> _Problem description_: Reproduce every entry that follows word for word, but omit the images.

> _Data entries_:
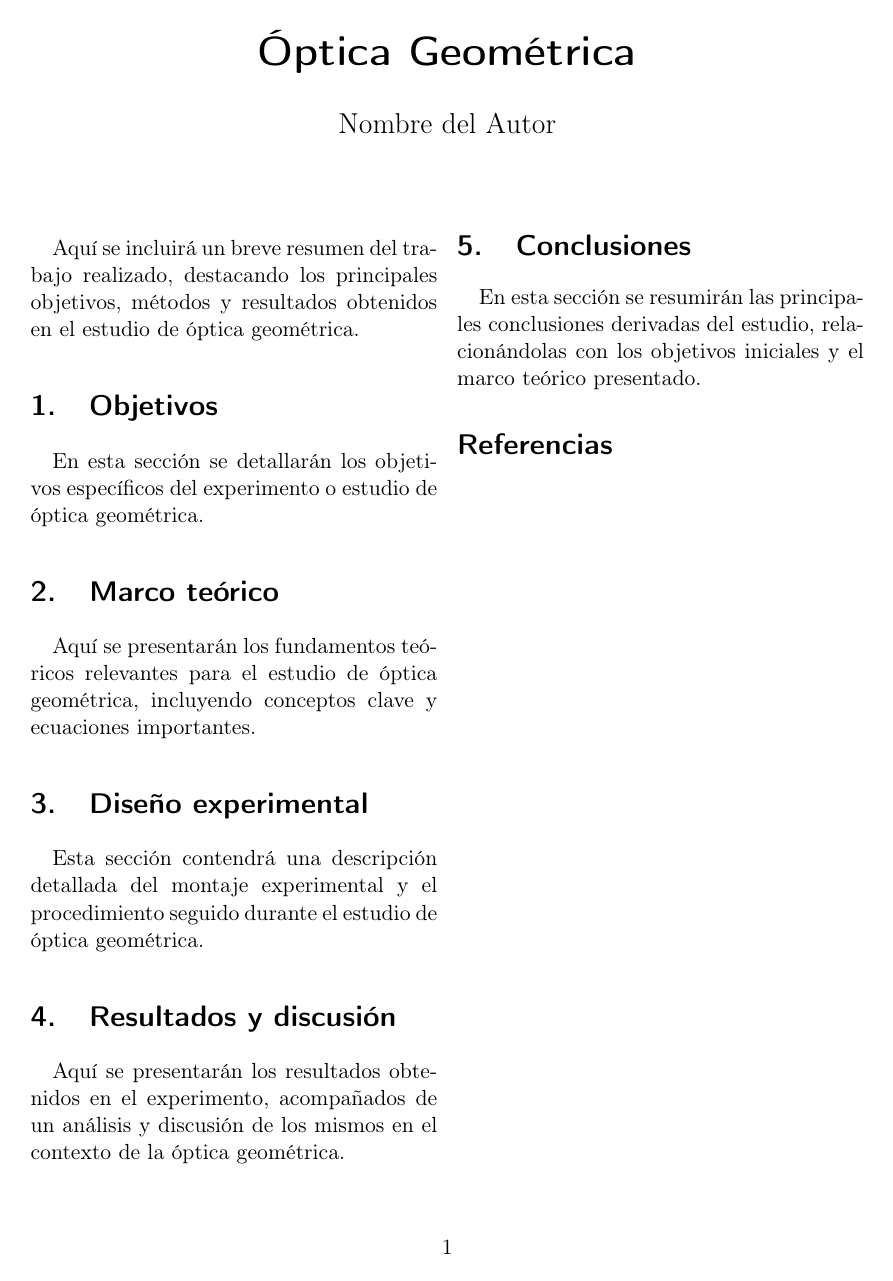
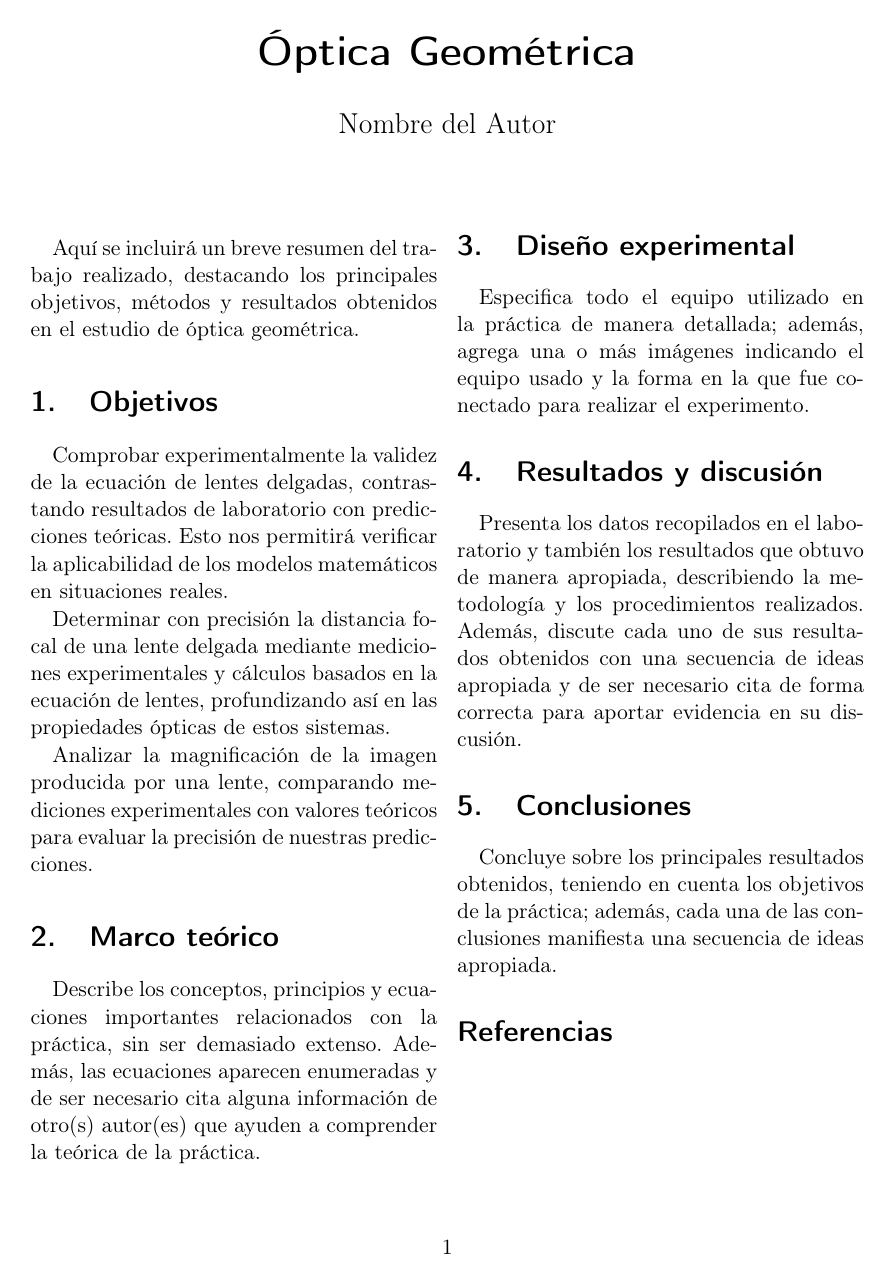
Before and after one commit to BrianDL/laboratorio_avanzado, a LaTeX paper (optica_geometrica/main.tex): the whole page. Compiled offline with pdfLaTeX.

Commit message:
agregadas las instruccions de cada seccion

```diff
--- a/optica_geometrica/main.tex
+++ b/optica_geometrica/main.tex
@@ -24,19 +24,26 @@ Aquí se incluirá un breve resumen del trabajo realizado, destacando los princi
 \end{abstract}
 
 \section{Objetivos}
-En esta sección se detallarán los objetivos específicos del experimento o estudio de óptica geométrica.
+
+Comprobar experimentalmente la validez de la ecuación de lentes delgadas, contrastando resultados de laboratorio con predicciones teóricas. Esto nos permitirá verificar la aplicabilidad de los modelos matemáticos en situaciones reales.
+
+Determinar con precisión la distancia focal de una lente delgada mediante mediciones experimentales y cálculos basados en la ecuación de lentes, profundizando así en las propiedades ópticas de estos sistemas.
+
+Analizar la magnificación de la imagen producida por una lente, comparando mediciones experimentales con valores teóricos para evaluar la precisión de nuestras predicciones.
+
 
 \section{Marco teórico}
-Aquí se presentarán los fundamentos teóricos relevantes para el estudio de óptica geométrica, incluyendo conceptos clave y ecuaciones importantes.
+Describe los conceptos, principios y ecuaciones importantes relacionados con la práctica, sin ser demasiado extenso. Además, las ecuaciones aparecen enumeradas y de ser necesario cita alguna información de otro(s) autor(es) que ayuden a comprender la teórica de la práctica.
 
 \section{Diseño experimental}
-Esta sección contendrá una descripción detallada del montaje experimental y el procedimiento seguido durante el estudio de óptica geométrica.
+Especifica todo el equipo utilizado en la práctica de manera detallada; además, agrega una o más imágenes indicando el equipo usado y la forma en la que fue conectado para realizar el experimento.
 
 \section{Resultados y discusión}
-Aquí se presentarán los resultados obtenidos en el experimento, acompañados de un análisis y discusión de los mismos en el contexto de la óptica geométrica.
+Presenta los datos recopilados en el laboratorio y también los resultados que obtuvo de manera apropiada, describiendo la metodología y los procedimientos realizados. Además, discute cada uno de sus resultados obtenidos con una secuencia de ideas apropiada y de ser necesario cita de forma correcta para aportar evidencia en su discusión.
+
 
 \section{Conclusiones}
-En esta sección se resumirán las principales conclusiones derivadas del estudio, relacionándolas con los objetivos iniciales y el marco teórico presentado.
+Concluye sobre los principales resultados obtenidos, teniendo en cuenta los objetivos de la práctica; además, cada una de las conclusiones manifiesta una secuencia de ideas apropiada.
 
 \bibliographystyle{ieeetr}
 \bibliography{referencias}  % Asegúrate de crear un archivo referencias.bib con tus referencias
```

> _Output of the exercise_:
Before and after one commit to BrianDL/laboratorio_avanzado, a LaTeX paper (optica_geometrica/main.tex): the whole page. Compiled offline with pdfLaTeX.

Commit message:
agregadas las instruccions de cada seccion

```diff
--- a/optica_geometrica/main.tex
+++ b/optica_geometrica/main.tex
@@ -24,19 +24,26 @@ Aquí se incluirá un breve resumen del trabajo realizado, destacando los princi
 \end{abstract}
 
 \section{Objetivos}
-En esta sección se detallarán los objetivos específicos del experimento o estudio de óptica geométrica.
+
+Comprobar experimentalmente la validez de la ecuación de lentes delgadas, contrastando resultados de laboratorio con predicciones teóricas. Esto nos permitirá verificar la aplicabilidad de los modelos matemáticos en situaciones reales.
+
+Determinar con precisión la distancia focal de una lente delgada mediante mediciones experimentales y cálculos basados en la ecuación de lentes, profundizando así en las propiedades ópticas de estos sistemas.
+
+Analizar la magnificación de la imagen producida por una lente, comparando mediciones experimentales con valores teóricos para evaluar la precisión de nuestras predicciones.
+
 
 \section{Marco teórico}
-Aquí se presentarán los fundamentos teóricos relevantes para el estudio de óptica geométrica, incluyendo conceptos clave y ecuaciones importantes.
+Describe los conceptos, principios y ecuaciones importantes relacionados con la práctica, sin ser demasiado extenso. Además, las ecuaciones aparecen enumeradas y de ser necesario cita alguna información de otro(s) autor(es) que ayuden a comprender la teórica de la práctica.
 
 \section{Diseño experimental}
-Esta sección contendrá una descripción detallada del montaje experimental y el procedimiento seguido durante el estudio de óptica geométrica.
+Especifica todo el equipo utilizado en la práctica de manera detallada; además, agrega una o más imágenes indicando el equipo usado y la forma en la que fue conectado para realizar el experimento.
 
 \section{Resultados y discusión}
-Aquí se presentarán los resultados obtenidos en el experimento, acompañados de un análisis y discusión de los mismos en el contexto de la óptica geométrica.
+Presenta los datos recopilados en el laboratorio y también los resultados que obtuvo de manera apropiada, describiendo la metodología y los procedimientos realizados. Además, discute cada uno de sus resultados obtenidos con una secuencia de ideas apropiada y de ser necesario cita de forma correcta para aportar evidencia en su discusión.
+
 
 \section{Conclusiones}
-En esta sección se resumirán las principales conclusiones derivadas del estudio, relacionándolas con los objetivos iniciales y el marco teórico presentado.
+Concluye sobre los principales resultados obtenidos, teniendo en cuenta los objetivos de la práctica; además, cada una de las conclusiones manifiesta una secuencia de ideas apropiada.
 
 \bibliographystyle{ieeetr}
 \bibliography{referencias}  % Asegúrate de crear un archivo referencias.bib con tus referencias
```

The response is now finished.